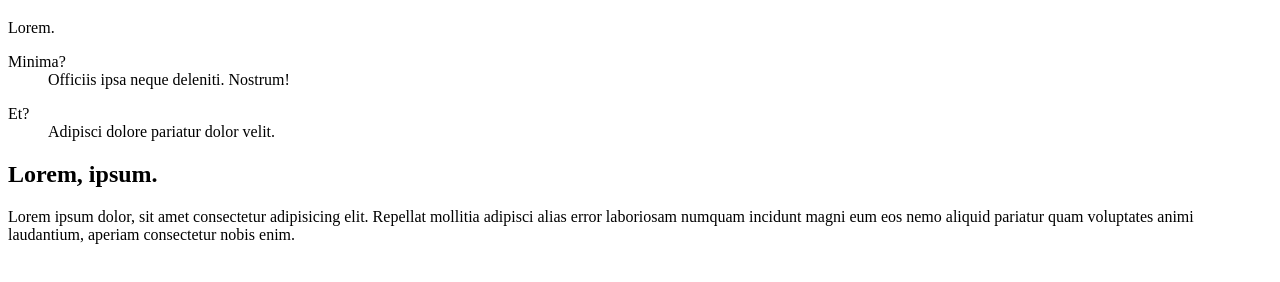
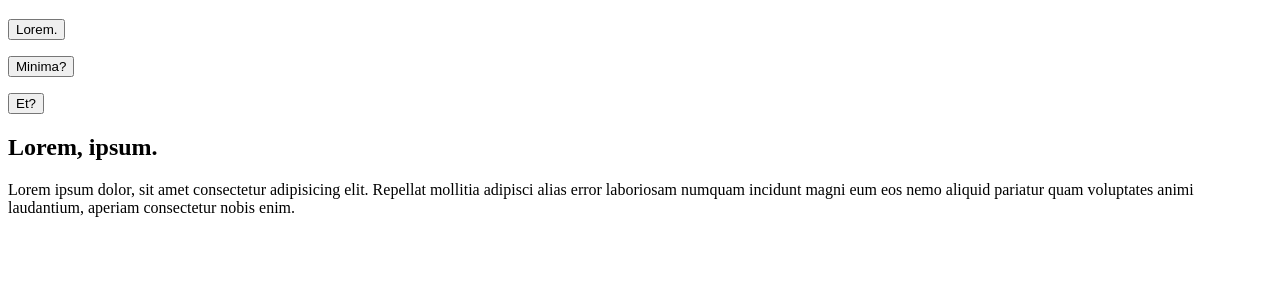
Before and after one commit to MMI-SAE-105/2022-r113-tp2-menu-alpinejs-zavicat, a website: page index.html in a window 1280 px wide. Shown: the part 90-372 px from the top of the page. Drawn offline with nearby package versions, Linux system fonts and the light colour scheme.

Commit message:
Cacher dd

```diff
--- a/index.html
+++ b/index.html
@@ -1,5 +1,5 @@
 <!DOCTYPE html>
-<html lang="fr" x-data="{menuIsOpen: false; DD: false}" :class="{noscroll:menuIsOpen," }>
+<html lang="fr" x-data="{menuIsOpen: false}" :class="{noscroll:menuIsOpen," }>
 
 <head>
   <meta charset="UTF-8" />
@@ -46,17 +46,23 @@
         <li><a href="#">item 3</a></li>
       </ul>
     </nav>
-    <dl>
-      <dt>Lorem.</dt>
-      <dd x-show="DD">Lorem ipsum dolor sit amet.</dd>
+    <dl x-data="{dd: false}">
+      <button>
+        <dt @click="dd=! dd">Lorem.</dt>
+      </button>
+      <dd x-show="dd">Lorem ipsum dolor sit amet.</dd>
     </dl>
-    <dl>
-      <dt>Minima?</dt>
-      <dd>Officiis ipsa neque deleniti. Nostrum!</dd>
+    <dl x-data="{dd2: false}">
+      <button>
+        <dt @click="dd2=! dd2">Minima?</dt>
+      </button>
+      <dd x-show="dd2">Officiis ipsa neque deleniti. Nostrum!</dd>
     </dl>
-    <dl>
-      <dt>Et?</dt>
-      <dd>Adipisci dolore pariatur dolor velit.</dd>
+    <dl x-data="{dd3: false}">
+      <button>
+        <dt @click="dd3=! dd3">Et?</dt>
+      </button>
+      <dd x-show="dd3">Adipisci dolore pariatur dolor velit.</dd>
     </dl>
   </header>
   <!-- h2>lorem2^p>lorem -->
```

Task requirements
Find the word "data" in the listing above, then copy each line where it turns up.

Written solution
-<html lang="fr" x-data="{menuIsOpen: false; DD: false}" :class="{noscroll:menuIsOpen," }>
+<html lang="fr" x-data="{menuIsOpen: false}" :class="{noscroll:menuIsOpen," }>
+    <dl x-data="{dd: false}">
+    <dl x-data="{dd2: false}">
+    <dl x-data="{dd3: false}">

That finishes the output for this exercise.